    • specify the conditions of the policy;
    • impose a preexisting condition exclusion. 5, 6

    This was a good first step, but what should have been passed was a law preventing any pre-existing conditions from being used by insurance companies especially if you have been carrying insurance all along.

  • Wow, I’m sorry, Pokey. You found yourself in an insurance hell, which has its roots going back to the 1950’s.

    Decades ago people either paid their own medical expenses or carried private medical insurance. After the war, companies needed hiring incentives to get the best workers, so they put in company paid health insurance, which was new. This was not meant to be a solution to the nation’s health care problems. It was simply a carrot for hiring.

    Unfortunately, people began to look at company provided insurance just like they now look at government entitlements. They wanted it, they wanted it cheap, and they didn’t want any conditions. Well, it didn’t work out that way. Costs kept rising and adjustments that weren’t fair were being made to compensate for that.

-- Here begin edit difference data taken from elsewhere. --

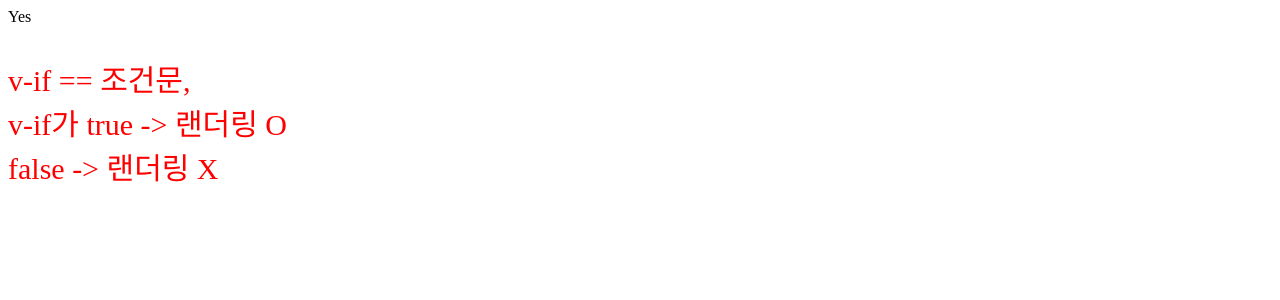
Repository: RyuGeunHwan/code_J
Page: Vuejs/22-08-10 vuejs v-if and v-show.html
An editor plug-in stored every save of this project. The page is shown before and after the next save, followed by the edit.
The browser window is 1280 px wide. The pictures show the whole page.

Above is the page before, as saved 2022-08-10 09:24:32.

After the next save:
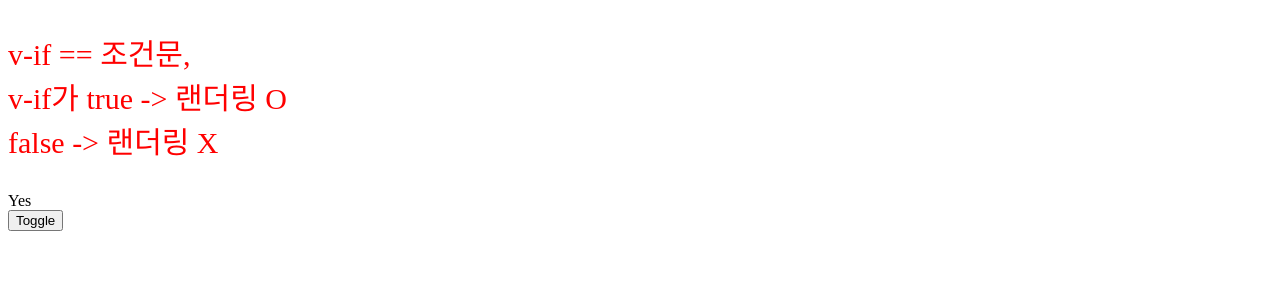
Saved 68 s later.
--- a/Vuejs/22-08-10 vuejs v-if and v-show.html
+++ b/Vuejs/22-08-10 vuejs v-if and v-show.html
@@ -9,8 +9,9 @@
 </head>
 <body>
     <div id="app">
+        <p :style="styleObject" v-if="show">v-if == 조건문, <br> v-if가 true -> 랜더링 O <br> false -> 랜더링 X</p>
         <div v-if="show">Yes</div>
-        <p :style="styleObject" v-if="show">v-if == 조건문, <br> v-if가 true -> 랜더링 O <br> false -> 랜더링 X</p>
+        <button @click="toggleShow">Toggle</button>
     </div>
     <script>
         new Vue({
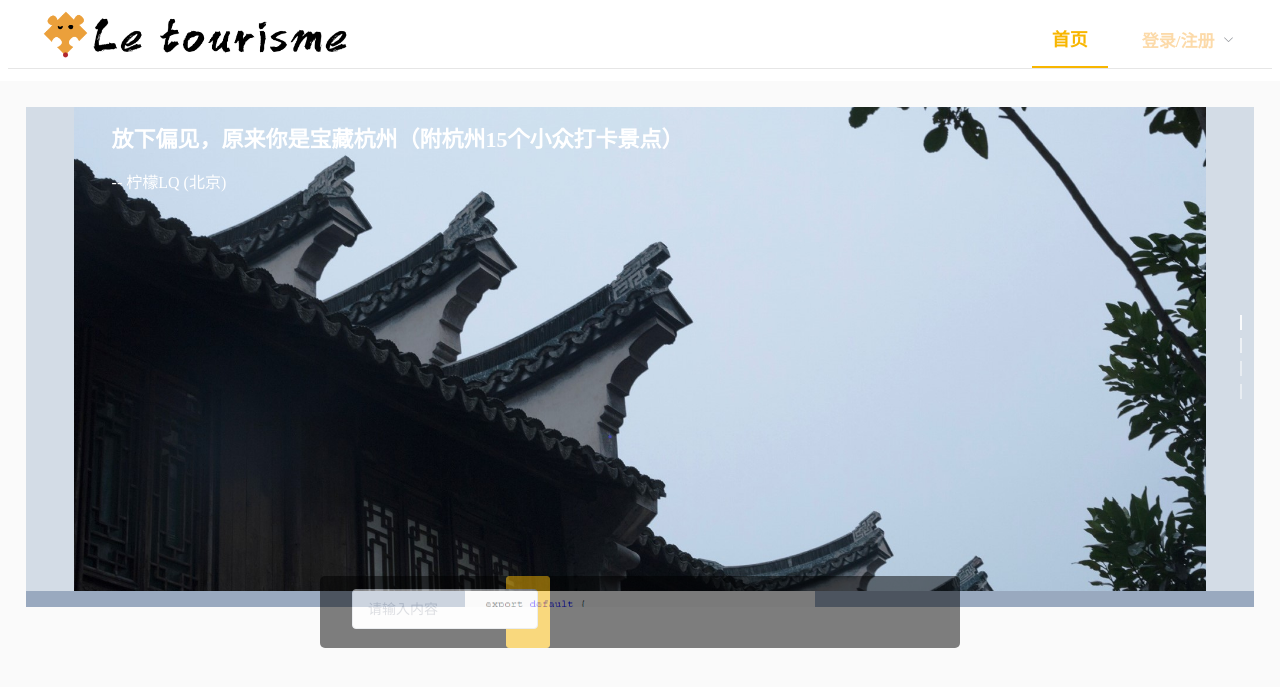
Repository: linxuerou0129/2020.08.31
Page: /
The author's editor kept a copy of each file at every save. The page is drawn from the files as they stood at one save, then again after the next save.
The browser window is 1280 px wide. The pictures show the whole page.
The page's requests for data from a server got no answer. The project was rebuilt for these pictures with package versions that can differ from the ones it lists, and the page was loaded fresh each time. No one was signed in, and anything a server would have sent is missing.

Above is the page before, as saved 2020-09-01 01:19:11.

After the next save:
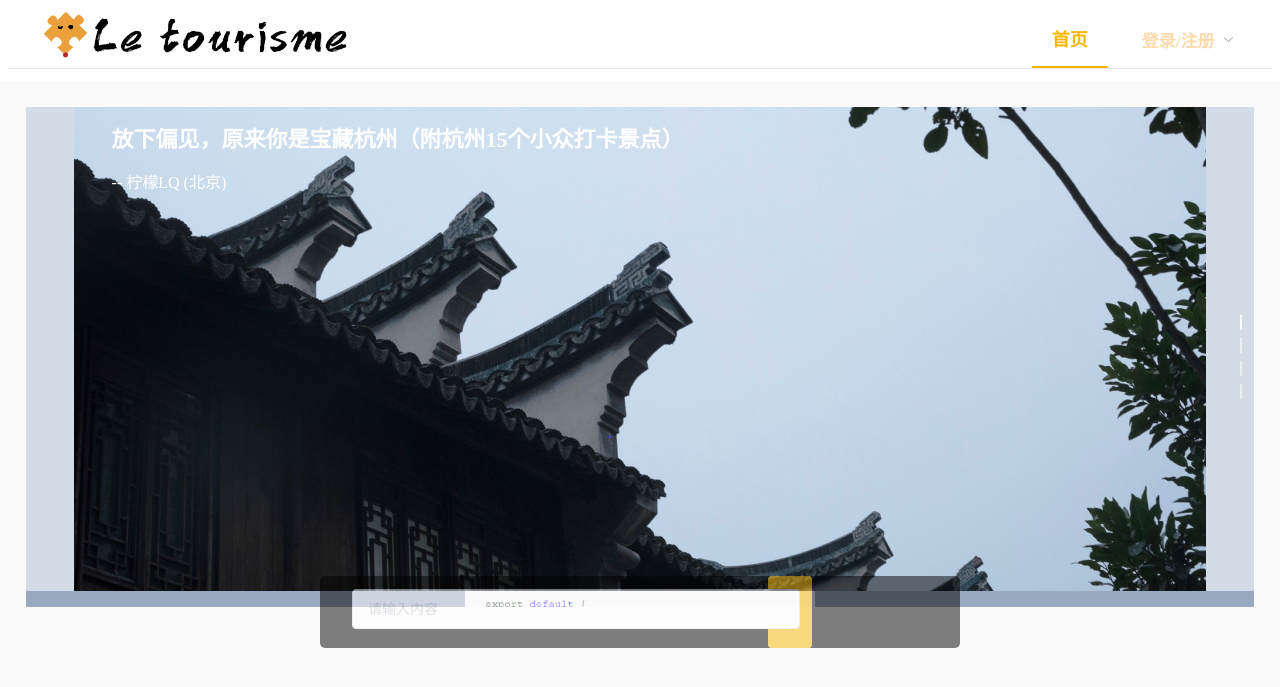
Saved 22 s later.
--- a/src/views/Home.vue
+++ b/src/views/Home.vue
@@ -42,7 +42,7 @@ export default {
 
 <style scoped>
 .input{
-  width: 29%;
+  width: 70%;
   left: 5%;
   top: 18%;
 }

    And, it’s not going to work out any better with Obama’s plans, except everything will cost more and there will be rationing. You better believe it.

    Efforts to put people back on private policies and to offer tax incentives have been shot down every time by the Democrats. They aren’t worried about your health. They’re concerned only about their power. Yes, it seems incredible, but you better believe that, too.

    To avoid the problems of the past twenty years with companies and the problems of the next hundred years with government, people should become self-reliant for their own medical coverage…if, only, the Democrats would let them.

    So, to paraphrase you: I have come to the conclusion long ago that without strict laws with voters fooled into expecting something for nothing corporations government will do what is best for them and not for their customers its citizens.

    In the end, the only people you can trust to care about doing what’s best for you are you and your family. It’s time that we told Obama that and took control of ourselves.

  • I believe that you must make it a level playing field for business, if you want corporations to act for the betterment of society. Examples inlcude:

    1) Child labor laws (before these you had thousands of six year olds working 12 hours a day).

    2) Environmental laws (before these you had factories poisoning the air and the water).

    3) APR laws – Prevents banks from cheating borrowers. (I believe this one needs a lot of work, after having worked in the IT department for a sub-prime bank).

    Government will do what is best for them, often ignore the rule of law or what is best for its citizens. But that is what founding fathers were most afraid of and that is why the armed forces pledge an oath to the constitution, because our founding fathers new that we needed strict laws to reign in the government.

Leave a Comment